At the risk of having Rich yell at me again (like he did early last year) because I’m writing too much high-level stuff, let’s get back to a key soft skill of being a security manager. It’s not like we got a lot better at that in 2010, right? I talked about motivating your team earlier this week, so now let’s turn to marketing and sales. Right – you are a security guy/gal, what do you need to know about sales?
Well, unless your senior management comes to you with a blank check and a general understanding of how to protect your stuff, you need to map out a security program and sell it to them. If you end up with about 20% of the budget you need every year, and at layoff time you lose 40% of an already understaffed team, guess what? You have a sales problem. And that means you may have to get your Elmer FUDd on.
A post by Dave Shackleford got me thinking about FUD (fear, uncertainty, and doubt) from a user context.
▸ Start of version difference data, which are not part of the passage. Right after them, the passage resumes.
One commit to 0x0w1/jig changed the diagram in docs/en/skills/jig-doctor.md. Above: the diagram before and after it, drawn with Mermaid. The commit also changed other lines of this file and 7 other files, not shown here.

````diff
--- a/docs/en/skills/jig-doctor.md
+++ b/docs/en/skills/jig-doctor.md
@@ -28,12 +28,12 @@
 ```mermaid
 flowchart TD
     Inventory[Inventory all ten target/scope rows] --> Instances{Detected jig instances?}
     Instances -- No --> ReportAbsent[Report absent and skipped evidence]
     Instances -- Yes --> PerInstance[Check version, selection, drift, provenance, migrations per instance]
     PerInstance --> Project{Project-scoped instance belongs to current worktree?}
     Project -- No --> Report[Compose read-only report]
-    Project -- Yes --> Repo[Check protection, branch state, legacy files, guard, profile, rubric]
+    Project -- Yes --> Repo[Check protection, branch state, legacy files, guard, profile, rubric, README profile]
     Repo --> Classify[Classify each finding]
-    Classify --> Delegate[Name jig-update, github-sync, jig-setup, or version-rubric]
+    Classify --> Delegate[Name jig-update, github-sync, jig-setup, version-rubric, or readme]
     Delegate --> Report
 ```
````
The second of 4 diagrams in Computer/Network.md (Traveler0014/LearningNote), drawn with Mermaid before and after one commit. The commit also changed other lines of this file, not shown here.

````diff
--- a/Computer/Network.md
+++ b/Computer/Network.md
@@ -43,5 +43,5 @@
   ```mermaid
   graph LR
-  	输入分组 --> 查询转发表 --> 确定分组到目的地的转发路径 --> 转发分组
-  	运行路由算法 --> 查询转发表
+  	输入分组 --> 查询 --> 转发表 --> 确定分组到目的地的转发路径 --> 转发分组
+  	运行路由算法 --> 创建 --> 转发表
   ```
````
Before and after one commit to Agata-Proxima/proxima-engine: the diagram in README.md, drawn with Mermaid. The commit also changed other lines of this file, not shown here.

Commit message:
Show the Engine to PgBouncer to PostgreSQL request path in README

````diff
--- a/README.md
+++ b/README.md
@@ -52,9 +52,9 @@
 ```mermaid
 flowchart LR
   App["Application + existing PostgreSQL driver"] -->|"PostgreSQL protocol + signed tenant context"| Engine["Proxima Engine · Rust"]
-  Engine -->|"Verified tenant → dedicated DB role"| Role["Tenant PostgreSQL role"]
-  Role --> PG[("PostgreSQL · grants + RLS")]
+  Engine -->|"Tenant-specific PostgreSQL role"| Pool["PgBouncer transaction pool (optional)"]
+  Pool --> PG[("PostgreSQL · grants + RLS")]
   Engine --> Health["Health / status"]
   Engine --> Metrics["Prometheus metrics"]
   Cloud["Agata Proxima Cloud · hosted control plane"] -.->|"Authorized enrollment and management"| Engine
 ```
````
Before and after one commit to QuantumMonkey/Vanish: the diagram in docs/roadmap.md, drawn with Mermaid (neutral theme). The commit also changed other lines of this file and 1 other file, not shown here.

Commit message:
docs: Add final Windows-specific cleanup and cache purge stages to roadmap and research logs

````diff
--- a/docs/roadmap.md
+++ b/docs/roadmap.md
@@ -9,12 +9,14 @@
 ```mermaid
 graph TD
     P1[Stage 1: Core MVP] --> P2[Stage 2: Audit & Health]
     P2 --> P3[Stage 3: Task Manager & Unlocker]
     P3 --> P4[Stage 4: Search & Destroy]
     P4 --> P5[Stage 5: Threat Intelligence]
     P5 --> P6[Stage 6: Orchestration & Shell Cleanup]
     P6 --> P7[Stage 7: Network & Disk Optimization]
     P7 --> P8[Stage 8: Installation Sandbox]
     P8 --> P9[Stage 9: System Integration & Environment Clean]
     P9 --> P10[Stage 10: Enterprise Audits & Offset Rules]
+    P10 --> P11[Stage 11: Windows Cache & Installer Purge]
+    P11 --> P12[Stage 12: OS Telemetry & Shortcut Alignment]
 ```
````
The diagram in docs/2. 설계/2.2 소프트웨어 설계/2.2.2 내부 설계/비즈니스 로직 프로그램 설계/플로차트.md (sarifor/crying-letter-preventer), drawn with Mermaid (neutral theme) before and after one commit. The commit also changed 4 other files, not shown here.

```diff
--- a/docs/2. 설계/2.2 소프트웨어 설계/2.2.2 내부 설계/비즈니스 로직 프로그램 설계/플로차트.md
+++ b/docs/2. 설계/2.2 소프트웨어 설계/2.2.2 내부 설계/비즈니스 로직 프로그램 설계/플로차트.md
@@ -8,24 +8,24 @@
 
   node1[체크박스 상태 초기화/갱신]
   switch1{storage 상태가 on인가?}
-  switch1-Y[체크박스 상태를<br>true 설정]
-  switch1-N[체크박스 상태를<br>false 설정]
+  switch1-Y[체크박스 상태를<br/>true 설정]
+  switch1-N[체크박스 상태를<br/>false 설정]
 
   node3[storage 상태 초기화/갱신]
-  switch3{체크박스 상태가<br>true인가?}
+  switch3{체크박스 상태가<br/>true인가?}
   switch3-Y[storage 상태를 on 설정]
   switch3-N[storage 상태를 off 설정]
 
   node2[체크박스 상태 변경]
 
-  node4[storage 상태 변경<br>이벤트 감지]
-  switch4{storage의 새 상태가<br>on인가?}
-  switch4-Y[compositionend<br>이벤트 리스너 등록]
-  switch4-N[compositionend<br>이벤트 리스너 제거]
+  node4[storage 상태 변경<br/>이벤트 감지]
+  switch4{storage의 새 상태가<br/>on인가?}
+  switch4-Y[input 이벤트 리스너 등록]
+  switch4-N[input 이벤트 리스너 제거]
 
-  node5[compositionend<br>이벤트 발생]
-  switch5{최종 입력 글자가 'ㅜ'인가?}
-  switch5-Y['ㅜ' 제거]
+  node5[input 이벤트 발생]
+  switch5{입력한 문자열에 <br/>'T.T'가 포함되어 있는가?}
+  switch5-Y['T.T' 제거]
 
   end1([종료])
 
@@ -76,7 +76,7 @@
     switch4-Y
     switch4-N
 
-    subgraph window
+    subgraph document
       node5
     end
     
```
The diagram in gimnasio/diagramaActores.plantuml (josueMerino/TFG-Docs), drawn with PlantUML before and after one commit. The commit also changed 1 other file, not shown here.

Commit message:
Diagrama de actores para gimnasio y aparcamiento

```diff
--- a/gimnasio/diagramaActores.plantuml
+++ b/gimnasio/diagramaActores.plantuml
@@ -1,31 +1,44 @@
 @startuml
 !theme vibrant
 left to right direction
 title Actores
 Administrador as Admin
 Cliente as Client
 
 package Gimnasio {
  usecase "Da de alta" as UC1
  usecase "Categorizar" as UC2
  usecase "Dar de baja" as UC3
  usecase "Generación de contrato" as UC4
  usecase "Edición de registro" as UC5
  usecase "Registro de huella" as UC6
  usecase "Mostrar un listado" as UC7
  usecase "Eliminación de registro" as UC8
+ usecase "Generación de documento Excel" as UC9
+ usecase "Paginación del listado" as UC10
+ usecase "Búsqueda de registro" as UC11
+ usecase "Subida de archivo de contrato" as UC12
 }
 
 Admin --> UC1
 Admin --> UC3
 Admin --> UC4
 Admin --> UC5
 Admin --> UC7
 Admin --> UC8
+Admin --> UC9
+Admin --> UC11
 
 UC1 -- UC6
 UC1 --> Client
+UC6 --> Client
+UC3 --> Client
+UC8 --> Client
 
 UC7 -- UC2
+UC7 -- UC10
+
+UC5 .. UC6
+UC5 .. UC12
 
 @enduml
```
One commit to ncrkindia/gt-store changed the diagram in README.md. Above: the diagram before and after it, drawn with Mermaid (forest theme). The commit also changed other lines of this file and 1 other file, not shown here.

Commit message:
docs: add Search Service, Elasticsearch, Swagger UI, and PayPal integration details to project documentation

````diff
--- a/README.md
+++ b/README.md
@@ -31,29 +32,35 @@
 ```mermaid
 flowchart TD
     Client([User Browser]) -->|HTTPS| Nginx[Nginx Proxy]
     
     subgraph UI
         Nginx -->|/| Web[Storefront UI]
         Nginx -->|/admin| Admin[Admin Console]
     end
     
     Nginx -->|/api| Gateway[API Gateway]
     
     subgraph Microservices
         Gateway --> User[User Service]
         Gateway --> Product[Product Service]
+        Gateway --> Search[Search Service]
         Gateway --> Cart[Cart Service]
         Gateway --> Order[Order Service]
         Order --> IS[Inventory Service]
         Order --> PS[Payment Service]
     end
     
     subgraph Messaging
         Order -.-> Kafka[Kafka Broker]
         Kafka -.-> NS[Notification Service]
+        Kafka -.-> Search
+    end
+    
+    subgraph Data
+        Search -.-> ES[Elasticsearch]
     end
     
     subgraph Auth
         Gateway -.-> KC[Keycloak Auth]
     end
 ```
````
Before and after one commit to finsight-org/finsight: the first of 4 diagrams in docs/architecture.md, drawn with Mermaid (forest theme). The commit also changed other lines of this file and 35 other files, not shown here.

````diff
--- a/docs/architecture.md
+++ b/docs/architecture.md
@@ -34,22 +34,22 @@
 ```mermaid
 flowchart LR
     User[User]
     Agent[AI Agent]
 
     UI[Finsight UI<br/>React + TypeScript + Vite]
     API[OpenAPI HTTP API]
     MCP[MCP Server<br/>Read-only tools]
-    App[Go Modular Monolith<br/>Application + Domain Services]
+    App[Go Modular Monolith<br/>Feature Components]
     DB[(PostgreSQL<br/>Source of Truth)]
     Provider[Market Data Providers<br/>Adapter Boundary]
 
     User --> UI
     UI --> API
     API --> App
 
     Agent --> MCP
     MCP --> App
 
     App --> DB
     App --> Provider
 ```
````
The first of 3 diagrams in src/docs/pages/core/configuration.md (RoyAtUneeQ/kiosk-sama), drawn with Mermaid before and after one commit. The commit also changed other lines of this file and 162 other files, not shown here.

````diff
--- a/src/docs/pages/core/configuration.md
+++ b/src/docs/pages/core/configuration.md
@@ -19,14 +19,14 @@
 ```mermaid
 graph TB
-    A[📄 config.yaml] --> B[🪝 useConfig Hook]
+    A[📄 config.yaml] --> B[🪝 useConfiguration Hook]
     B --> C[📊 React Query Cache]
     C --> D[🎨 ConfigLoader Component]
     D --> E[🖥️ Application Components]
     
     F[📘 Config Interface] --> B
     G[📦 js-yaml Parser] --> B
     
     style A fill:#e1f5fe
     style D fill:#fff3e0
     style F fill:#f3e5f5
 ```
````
It’s a constant presence when dealing with vendors, who are always trying to scare their customers into buying something. But end users can leverage FUD as well. Just be careful – it’s a bit like using live exploits. You might get what you want, but in the process take down the entire system.
I’ve been talking for years about the need for security managers to focus on communications and leave the firewall rules to the admins. Part of that communication strategy is about creating urgency. Urgency gets things done. Urgency doesn’t allow folks to debate and get into an analysis/paralysis loop. You need urgency. And used correctly, FUD can create urgency.
You are probably thinking about how distasteful this whole discussion seems. You can’t stand it when your sales reps try to throw a FUD balloon at you, and now you need to do the same thing? Just hear me out. The deal with using FUD in an end user context is pretty straightforward – it’s really just about telling the truth, the whole truth.
And that’s really the difference. The amount of risk most organizations face can be overwhelming, so most security managers downplay it, or run out of time to tell the entire story. What you want to do is explain to senior management, preferably with examples of how it happened to other folks (who look like your company & managers), all the ways you can be compromised. Yes, the list is long.
I recommend you do this within the context of a risk assessment and the associated triage plan to fix the most urgent issues. This process is outlined in Steps 2 and 3 of the Pragmatic CSO. You see, if you show them you can get killed 200 ways, but ask for funding to only fix 50, it’s a win win. The reality is even if you had the resources, you couldn’t fix all 200 anyway, and by the time you are done there will be another 200. But that can stay just between us. The senior folks think you are making tough choices to fix the stuff that’s most important and exposed – which you are.
So as you hunt for those wascally wabbits each day, don’t be too scared to break out the Elmer FUDd from time to time. Sometimes the end justifies the means. But don’t tell the vendors I said FUD is OK (sometimes). That needs to remain our little secret.
Photo credits: “Elmer Fudd” originally uploaded by Joe Shlabotnik